(Repeats June 20 column without changes)
* Economic recovery forecast to propel Air Canada, WestJet
* Outlook for Air Canada seen strong, though risky
* Porter Airlines seen back for IPO in fall
By Nicole Mordant
VANCOUVER, June 20 (Reuters) - For an industry seemingly always in the grips of a crisis or on the verge of one, the airline sector in Canada is looking remarkably unruffled and upbeat.
Shares in Air Canada ACa.TO ACb.TO and WestJet Airlines Ltd (WJA.TO), Canada's two biggest carriers, are both up by more than 20 percent in the past year and analysts are forecasting big gains in the next 12 months.
The boost for the sector is coming mostly from a recovery in the domestic and global economy and is a sharp turnaround from last spring when Air Canada was on the brink of bankruptcy and WestJet was showing double-digit falls in profit.
"Things are a lot better than a year ago. (Airline) demand has come back quite a bit in Canada and globally," said Canaccord Genuity analyst David Tyerman.
"This is a very economically-sensitive sector, more so than most," Tyerman said.
First- and business-class travel, which is up to five times more lucrative for airlines than economy fares, dried up as companies slashed perks as the recession bit in 2008 and 2009.
With business confidence and world trade now picking up, the number of passengers traveling in premium class seats is slowly rising -- up 7.6 percent globally in the first quarter, according to the International Air Transport Association.
That is good news for Air Canada, which makes most of its money from passengers in the front of the plane.
Analyst expectations are high for Canada's biggest carrier, a year after it narrowly side-stepped bankruptcy protection for the second time this decade by managing to raise more than C$1 billion ($980 million) at the 11th hour and sealing airline-friendly labor contracts with employee unions.
"In Air Canada, you are buying a very levered play on the economy," said RBC Capital Markets analyst Walter Spracklin.
"For an investor who understands the risk profile ... it is the perfect investment," he said.
Air Canada has raised funds several times in the past year to reduce its heavy debt load and now has a "reasonable level" of cash, Tyerman said.
Eleven analysts, on average, forecast Air Canada's stock will reach C$3.96 in the next 12 months, more than double the C$1.92 its widely held B shares closed at on Friday.
In addition to to enjoying fuller planes and bearable fuel prices like other global carriers, Canadian airlines have fewer capital spending and maintenance cost demands this year because their fleets are new, analysts said.
Expectations for low-cost carrier WestJet, Canada's second biggest airline, are not as ambitious, partly because its stock weathered the recession better. It was one of the few North American carriers to remain profitable throughout the slump.
Analysts like WestJet's strong balance sheet, its new, experienced chief executive and its growth plans. On average, they expect WestJet's stock to reach C$16.59 in a year's time, 29 percent above its C$12.85 close on Friday.

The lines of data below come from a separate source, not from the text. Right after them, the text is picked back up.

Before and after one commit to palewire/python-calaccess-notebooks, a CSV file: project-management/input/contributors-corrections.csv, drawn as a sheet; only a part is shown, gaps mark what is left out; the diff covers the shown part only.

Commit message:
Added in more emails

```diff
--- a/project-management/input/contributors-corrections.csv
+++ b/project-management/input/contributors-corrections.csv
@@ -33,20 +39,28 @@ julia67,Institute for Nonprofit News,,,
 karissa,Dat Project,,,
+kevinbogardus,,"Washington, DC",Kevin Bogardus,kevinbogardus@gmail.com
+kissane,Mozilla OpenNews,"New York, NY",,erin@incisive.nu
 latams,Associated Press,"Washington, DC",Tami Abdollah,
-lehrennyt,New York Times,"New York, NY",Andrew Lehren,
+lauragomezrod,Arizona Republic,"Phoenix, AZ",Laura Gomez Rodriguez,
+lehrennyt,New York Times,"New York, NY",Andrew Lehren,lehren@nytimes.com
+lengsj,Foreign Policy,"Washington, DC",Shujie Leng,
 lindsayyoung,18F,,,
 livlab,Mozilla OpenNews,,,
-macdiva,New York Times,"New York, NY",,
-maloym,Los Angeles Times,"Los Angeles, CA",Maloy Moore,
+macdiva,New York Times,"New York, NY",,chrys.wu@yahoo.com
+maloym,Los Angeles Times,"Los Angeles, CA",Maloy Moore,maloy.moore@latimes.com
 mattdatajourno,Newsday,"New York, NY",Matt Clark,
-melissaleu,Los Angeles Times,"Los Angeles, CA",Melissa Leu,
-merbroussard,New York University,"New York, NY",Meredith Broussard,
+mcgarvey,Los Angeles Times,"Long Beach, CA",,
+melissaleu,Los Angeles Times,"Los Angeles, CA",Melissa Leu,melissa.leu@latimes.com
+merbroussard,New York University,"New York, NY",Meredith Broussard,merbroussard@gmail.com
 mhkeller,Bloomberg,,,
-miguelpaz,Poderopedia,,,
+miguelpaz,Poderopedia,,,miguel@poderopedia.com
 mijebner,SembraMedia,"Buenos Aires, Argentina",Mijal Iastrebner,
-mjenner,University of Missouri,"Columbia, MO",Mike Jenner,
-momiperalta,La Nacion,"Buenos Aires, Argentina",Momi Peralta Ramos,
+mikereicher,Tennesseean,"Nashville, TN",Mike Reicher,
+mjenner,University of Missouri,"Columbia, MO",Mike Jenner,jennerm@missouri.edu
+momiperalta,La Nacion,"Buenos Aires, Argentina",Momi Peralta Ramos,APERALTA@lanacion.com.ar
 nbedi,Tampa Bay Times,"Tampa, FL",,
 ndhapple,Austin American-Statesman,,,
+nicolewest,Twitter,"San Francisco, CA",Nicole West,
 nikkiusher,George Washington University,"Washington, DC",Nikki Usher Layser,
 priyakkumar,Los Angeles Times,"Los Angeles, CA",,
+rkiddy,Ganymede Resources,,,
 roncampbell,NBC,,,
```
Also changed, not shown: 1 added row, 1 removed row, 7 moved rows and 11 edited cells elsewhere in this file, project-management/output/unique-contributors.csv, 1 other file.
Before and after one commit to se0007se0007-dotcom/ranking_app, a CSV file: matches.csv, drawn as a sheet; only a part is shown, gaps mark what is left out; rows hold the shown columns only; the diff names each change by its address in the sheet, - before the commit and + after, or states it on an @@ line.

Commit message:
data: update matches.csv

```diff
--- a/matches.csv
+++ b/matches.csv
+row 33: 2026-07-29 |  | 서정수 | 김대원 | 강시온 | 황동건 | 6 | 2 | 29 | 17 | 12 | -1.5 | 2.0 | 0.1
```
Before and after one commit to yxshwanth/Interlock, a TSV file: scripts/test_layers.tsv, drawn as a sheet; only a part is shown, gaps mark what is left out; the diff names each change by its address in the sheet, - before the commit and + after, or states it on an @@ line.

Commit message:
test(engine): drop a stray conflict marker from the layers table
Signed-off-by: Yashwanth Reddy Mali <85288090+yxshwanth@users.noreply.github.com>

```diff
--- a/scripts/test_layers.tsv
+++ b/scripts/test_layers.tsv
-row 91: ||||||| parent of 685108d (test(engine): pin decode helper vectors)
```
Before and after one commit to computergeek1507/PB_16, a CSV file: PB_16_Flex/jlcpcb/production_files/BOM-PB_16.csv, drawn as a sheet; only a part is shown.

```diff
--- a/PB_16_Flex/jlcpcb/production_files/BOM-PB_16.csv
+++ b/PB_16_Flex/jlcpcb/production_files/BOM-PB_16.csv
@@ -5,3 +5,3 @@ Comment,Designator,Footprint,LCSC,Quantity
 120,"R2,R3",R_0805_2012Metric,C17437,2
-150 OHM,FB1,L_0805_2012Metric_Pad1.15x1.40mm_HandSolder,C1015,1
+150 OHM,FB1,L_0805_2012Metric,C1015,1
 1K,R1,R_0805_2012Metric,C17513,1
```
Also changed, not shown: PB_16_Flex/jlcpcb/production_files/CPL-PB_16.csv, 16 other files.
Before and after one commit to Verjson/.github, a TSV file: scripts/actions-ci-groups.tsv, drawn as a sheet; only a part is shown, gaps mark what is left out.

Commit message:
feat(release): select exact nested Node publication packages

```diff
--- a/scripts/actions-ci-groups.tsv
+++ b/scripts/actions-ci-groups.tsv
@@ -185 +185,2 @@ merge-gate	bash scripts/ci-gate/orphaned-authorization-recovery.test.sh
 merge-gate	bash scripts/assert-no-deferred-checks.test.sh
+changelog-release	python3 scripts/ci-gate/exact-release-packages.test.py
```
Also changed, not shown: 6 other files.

One recent dark spot in the airline sector is the decision by small, upstart carrier Porter Aviation Holdings to pull its planned initial public offering because of lukewarm investor appetite.
Analysts said, however, that weak stock market conditions, which have wreaked havoc with other recent IPOs, are to blame.
"If (Porter's) second quarter and third quarter (results) look reasonable, I think there is no reason in the world they won't go back out the door mid-November," said Robert Kokonis, managing director of airline consultancy AirTrav Inc.
Any positive story on the airline industry has to come with a strong health warning about the myriad of crises that could derail a recovery -- ash clouds, pandemics, terrorism and regulation to name but a few.
Indeed, no less an authority than billionaire stock picker Warren Buffett, who once put cash into US Airways, has warned against investing in the sector in general.
"The worst sort of business is one that grows rapidly, requires significant capital to engender the growth, and then earns little or no money. Think airlines," he wrote to investors in 2008.
"If a farsighted capitalist had been present at Kitty Hawk, he would have done his successors a huge favor by shooting Orville down."